[Content revision data]

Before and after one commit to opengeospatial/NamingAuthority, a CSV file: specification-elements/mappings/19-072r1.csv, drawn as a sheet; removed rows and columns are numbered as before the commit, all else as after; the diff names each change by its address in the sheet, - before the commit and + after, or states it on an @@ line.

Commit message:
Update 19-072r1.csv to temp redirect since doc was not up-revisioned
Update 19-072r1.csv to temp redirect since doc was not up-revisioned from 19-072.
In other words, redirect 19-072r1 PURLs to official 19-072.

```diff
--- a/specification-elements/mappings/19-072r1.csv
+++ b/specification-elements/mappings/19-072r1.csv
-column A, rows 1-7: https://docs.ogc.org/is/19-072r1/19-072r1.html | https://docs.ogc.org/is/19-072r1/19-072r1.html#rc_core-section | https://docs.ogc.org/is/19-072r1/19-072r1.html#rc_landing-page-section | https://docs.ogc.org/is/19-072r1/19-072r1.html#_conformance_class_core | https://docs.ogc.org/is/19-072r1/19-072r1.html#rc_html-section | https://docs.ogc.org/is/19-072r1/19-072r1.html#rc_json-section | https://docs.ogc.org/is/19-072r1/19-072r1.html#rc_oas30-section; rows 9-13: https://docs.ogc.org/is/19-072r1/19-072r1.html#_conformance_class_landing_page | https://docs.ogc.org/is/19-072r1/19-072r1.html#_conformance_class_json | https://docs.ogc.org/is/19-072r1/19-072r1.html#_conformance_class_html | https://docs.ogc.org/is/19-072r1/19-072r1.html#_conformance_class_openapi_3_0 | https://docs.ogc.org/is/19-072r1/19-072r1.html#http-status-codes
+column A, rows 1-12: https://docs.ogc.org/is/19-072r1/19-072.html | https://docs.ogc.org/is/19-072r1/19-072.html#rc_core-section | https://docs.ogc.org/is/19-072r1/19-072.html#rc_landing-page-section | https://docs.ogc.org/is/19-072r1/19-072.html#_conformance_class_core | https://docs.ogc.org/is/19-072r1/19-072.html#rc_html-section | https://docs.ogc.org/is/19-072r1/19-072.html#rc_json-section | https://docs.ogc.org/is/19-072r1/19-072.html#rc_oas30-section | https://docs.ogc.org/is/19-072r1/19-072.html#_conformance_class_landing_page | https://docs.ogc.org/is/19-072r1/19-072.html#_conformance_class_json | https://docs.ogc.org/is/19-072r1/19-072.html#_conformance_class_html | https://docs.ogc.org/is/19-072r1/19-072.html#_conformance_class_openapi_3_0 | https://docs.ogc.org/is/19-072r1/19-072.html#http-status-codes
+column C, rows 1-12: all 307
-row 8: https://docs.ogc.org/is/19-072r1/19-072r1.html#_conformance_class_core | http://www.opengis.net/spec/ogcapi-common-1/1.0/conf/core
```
* * *
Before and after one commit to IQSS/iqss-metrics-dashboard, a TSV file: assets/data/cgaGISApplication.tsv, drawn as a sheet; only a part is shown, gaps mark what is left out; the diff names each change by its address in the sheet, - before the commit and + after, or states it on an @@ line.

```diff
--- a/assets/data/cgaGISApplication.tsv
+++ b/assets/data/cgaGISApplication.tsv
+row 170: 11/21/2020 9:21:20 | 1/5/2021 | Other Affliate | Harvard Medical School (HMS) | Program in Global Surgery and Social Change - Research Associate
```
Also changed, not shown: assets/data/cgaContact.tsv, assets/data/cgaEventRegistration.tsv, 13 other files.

WHAT YOU NEED TO DO:
Above are the records; from them, give again exactly the lines from the one containing "Before and after one commit to opengeospatial/NamingAuthority, a" through the one containing "up-revisioned from 19-072.", both included.

WRITTEN ANSWER:
Before and after one commit to opengeospatial/NamingAuthority, a CSV file: specification-elements/mappings/19-072r1.csv, drawn as a sheet; removed rows and columns are numbered as before the commit, all else as after; the diff names each change by its address in the sheet, - before the commit and + after, or states it on an @@ line.

Commit message:
Update 19-072r1.csv to temp redirect since doc was not up-revisioned
Update 19-072r1.csv to temp redirect since doc was not up-revisioned from 19-072.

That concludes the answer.